About 5 percent of Asian elephants living in captivity in North America are believed to have TB, a bacterial disease that usually affects the lungs, according to a report released by the Centers for Disease Control and Prevention last year.
Packy and the other two elephants, one of which was his son Rama, were diagnosed with the disease in December 2013.
The CDC believe that the elephants contracted TB via human contact. During an investigation, a zoo volunteer was found to have been diagnosed with TB in 2012. Seven others working at the zoo who were later diagnosed with the disease had been within close contact of the animals.
Packy was treated for TB with antibiotics and showed no sign of the disease for several years after, the zoo said. The two other elephants that were diagnosed were also successfully treated, according to the zoo’s statement.
In fall 2016, however, Packy tested positive for a drug-resistant strain of TB. The zoo said it was “the first positive culture since Packy’s initial diagnosis in December 2013.”
“We had been feeling increasingly optimistic about Packy’s treatment regimen, and he had been tolerating it well, so this recent result was disappointing,” Storms said at the time.
Critics of the zoo’s decision to euthanize Packy suggested that as the animal didn’t show symptoms of the disease, he was put down to relieve a physical burden upon the zoo.
Packy had to be separated from the other elephants, according to the zoo, and kept 100 feet away from the public for a year after starting treatment.
Storms stressed that it was challenging to treat Packy effectively due to his old age. Asian elephants do not typically live beyond 50.
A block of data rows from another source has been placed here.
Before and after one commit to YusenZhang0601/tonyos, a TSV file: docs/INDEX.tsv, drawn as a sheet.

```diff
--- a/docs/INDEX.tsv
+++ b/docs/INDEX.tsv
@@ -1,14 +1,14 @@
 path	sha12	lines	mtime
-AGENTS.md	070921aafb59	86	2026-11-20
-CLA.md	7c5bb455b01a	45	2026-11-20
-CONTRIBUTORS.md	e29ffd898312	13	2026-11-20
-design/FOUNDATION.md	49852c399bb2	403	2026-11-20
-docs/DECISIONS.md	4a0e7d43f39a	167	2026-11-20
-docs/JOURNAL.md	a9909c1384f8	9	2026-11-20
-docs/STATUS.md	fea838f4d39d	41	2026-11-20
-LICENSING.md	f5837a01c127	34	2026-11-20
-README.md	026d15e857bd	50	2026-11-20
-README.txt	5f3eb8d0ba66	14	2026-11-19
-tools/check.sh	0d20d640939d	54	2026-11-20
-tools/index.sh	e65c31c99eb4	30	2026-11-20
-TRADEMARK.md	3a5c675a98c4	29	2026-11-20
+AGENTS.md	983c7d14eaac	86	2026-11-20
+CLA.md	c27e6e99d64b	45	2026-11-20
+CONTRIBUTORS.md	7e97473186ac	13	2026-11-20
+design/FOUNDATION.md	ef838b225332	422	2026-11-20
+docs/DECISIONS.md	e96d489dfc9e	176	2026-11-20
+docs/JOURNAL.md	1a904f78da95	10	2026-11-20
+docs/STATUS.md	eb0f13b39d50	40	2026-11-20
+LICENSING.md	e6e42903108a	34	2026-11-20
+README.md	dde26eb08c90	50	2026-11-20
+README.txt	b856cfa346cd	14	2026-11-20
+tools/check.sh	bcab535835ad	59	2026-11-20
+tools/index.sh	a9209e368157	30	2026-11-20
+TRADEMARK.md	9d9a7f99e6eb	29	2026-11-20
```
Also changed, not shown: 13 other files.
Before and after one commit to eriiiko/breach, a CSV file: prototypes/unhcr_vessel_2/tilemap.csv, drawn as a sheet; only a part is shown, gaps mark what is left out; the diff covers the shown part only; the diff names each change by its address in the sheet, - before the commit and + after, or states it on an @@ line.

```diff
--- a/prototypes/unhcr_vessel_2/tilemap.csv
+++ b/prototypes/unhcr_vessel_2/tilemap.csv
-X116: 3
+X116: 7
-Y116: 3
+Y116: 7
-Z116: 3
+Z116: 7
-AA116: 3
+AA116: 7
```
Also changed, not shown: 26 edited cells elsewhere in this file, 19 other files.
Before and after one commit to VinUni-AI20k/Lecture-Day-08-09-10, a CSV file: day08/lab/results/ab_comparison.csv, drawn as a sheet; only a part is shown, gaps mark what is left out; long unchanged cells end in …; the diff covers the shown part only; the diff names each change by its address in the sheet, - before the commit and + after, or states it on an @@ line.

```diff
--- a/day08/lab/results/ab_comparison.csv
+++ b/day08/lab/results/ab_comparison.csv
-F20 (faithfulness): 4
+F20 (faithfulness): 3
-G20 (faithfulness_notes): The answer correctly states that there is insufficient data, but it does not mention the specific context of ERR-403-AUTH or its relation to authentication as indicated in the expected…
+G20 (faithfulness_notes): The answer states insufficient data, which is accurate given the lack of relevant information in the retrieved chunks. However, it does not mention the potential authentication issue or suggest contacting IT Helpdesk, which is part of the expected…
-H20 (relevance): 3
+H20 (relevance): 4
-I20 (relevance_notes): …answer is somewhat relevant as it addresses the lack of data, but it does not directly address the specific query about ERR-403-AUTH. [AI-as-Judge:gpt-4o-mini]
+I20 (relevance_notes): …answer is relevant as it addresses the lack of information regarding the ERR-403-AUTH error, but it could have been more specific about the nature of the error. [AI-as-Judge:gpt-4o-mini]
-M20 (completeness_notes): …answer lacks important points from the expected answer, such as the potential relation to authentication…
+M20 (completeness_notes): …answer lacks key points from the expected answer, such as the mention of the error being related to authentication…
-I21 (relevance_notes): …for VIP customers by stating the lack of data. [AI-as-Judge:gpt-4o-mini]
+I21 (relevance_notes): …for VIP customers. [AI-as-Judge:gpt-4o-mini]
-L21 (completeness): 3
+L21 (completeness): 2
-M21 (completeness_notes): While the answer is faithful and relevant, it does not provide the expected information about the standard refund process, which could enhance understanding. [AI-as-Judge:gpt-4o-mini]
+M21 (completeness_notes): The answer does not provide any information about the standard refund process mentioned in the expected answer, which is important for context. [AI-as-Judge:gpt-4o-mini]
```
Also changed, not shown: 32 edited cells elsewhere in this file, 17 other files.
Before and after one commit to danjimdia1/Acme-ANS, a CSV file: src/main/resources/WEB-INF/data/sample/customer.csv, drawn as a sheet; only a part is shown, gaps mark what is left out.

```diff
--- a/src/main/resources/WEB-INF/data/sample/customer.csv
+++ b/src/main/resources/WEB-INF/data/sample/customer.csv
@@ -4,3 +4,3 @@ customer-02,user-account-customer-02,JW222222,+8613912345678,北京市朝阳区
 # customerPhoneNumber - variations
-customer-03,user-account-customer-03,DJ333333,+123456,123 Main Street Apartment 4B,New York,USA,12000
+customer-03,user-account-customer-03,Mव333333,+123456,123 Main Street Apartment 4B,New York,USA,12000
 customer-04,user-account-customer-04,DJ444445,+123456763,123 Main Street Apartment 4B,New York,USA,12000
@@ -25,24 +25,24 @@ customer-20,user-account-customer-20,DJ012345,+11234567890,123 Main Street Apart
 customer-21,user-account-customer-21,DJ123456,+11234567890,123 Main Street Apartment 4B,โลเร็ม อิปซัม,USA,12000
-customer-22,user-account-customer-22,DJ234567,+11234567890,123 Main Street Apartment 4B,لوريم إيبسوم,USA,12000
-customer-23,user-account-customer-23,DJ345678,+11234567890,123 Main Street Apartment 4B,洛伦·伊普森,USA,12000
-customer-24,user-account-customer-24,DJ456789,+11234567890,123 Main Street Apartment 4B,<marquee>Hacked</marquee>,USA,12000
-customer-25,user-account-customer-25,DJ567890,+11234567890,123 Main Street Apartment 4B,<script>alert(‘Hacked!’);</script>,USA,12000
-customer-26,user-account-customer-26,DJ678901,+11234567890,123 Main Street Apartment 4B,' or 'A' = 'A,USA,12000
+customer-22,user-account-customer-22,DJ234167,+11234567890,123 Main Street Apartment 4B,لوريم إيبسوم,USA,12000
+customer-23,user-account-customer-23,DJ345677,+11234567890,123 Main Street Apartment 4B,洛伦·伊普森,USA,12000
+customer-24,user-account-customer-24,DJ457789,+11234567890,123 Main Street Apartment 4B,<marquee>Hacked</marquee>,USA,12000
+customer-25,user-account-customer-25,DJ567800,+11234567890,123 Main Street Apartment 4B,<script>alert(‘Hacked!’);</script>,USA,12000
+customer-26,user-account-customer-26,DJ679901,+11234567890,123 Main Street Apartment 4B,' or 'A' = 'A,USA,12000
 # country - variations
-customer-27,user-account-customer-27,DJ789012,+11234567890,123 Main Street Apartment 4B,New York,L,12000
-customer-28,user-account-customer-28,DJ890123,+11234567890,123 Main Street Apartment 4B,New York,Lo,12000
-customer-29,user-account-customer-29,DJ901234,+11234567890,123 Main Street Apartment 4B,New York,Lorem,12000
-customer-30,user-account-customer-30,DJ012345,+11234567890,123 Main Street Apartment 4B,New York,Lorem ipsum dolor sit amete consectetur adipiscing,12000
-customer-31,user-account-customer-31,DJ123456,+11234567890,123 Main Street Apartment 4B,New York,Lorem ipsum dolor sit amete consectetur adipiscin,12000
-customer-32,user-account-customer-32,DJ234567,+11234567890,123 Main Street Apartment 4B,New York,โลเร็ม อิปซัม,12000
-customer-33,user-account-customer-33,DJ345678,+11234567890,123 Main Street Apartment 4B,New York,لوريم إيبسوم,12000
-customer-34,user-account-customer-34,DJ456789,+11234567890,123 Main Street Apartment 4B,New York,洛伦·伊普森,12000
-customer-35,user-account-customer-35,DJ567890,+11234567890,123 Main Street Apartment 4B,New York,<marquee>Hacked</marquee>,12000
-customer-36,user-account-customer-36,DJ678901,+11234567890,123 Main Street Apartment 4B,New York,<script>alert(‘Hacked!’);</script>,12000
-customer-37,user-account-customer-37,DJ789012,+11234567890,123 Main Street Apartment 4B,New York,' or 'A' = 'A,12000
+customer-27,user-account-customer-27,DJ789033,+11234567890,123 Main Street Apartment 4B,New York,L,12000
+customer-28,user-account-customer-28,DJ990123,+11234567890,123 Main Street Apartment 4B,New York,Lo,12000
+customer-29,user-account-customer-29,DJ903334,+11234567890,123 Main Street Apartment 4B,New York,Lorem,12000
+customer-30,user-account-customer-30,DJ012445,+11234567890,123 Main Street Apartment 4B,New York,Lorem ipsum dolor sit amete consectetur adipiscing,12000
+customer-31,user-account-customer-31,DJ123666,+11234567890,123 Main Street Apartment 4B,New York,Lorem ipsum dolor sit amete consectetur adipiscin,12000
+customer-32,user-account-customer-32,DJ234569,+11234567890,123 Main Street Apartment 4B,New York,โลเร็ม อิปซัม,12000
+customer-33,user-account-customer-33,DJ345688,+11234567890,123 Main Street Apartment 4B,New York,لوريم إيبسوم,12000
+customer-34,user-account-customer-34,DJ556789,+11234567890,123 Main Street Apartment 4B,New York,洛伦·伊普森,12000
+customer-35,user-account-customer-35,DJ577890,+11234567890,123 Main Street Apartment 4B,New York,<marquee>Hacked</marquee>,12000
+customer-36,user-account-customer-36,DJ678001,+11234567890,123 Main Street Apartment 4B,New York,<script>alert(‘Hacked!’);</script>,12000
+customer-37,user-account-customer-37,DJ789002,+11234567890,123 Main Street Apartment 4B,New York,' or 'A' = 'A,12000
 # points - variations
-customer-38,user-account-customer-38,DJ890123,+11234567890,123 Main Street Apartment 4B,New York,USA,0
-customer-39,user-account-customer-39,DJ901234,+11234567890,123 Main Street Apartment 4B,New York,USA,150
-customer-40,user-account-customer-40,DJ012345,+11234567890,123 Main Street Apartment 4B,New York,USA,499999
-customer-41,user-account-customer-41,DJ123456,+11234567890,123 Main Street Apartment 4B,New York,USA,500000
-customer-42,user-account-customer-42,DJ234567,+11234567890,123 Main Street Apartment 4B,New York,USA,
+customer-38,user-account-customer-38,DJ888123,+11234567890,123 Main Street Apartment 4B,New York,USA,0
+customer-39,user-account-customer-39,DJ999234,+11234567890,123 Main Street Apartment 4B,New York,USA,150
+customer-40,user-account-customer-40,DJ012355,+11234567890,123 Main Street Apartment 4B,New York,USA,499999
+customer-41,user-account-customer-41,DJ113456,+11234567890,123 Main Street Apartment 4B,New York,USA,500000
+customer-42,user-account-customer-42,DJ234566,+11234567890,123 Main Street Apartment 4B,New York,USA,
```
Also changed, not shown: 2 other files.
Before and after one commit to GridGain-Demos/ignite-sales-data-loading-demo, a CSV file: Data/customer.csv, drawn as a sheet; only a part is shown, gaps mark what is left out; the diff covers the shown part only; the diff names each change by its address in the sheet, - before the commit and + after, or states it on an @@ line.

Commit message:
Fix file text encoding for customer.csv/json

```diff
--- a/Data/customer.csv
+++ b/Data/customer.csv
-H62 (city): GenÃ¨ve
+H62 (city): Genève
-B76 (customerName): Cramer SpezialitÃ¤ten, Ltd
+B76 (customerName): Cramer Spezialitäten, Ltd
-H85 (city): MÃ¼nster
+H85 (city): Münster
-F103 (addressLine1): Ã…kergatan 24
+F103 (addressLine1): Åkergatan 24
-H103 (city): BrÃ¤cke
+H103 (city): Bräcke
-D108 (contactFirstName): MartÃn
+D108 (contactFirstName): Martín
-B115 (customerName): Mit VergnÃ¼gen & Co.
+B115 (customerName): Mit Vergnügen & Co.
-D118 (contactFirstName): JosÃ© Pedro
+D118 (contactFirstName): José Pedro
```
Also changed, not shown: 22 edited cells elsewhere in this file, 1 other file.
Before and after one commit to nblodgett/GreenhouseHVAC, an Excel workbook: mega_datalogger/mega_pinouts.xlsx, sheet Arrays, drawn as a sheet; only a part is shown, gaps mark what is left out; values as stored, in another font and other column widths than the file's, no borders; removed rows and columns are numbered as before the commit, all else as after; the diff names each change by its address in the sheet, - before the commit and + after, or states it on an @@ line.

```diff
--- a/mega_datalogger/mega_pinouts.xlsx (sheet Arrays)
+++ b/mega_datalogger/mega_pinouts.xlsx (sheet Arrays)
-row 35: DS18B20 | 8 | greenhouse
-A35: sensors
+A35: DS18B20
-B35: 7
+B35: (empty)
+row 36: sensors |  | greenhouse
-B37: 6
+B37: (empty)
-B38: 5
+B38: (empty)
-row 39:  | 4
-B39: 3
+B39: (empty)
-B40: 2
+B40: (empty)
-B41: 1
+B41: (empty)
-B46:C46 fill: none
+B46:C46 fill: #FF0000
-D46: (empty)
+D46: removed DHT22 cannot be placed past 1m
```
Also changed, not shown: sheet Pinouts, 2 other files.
“The remaining treatments involved side effects that would have been very hard on Packy with no guarantee of success, plus a risk of creating further resistance,” he said. “None of us felt it would be right to do that. But without treatment, his TB would have continued to get worse.”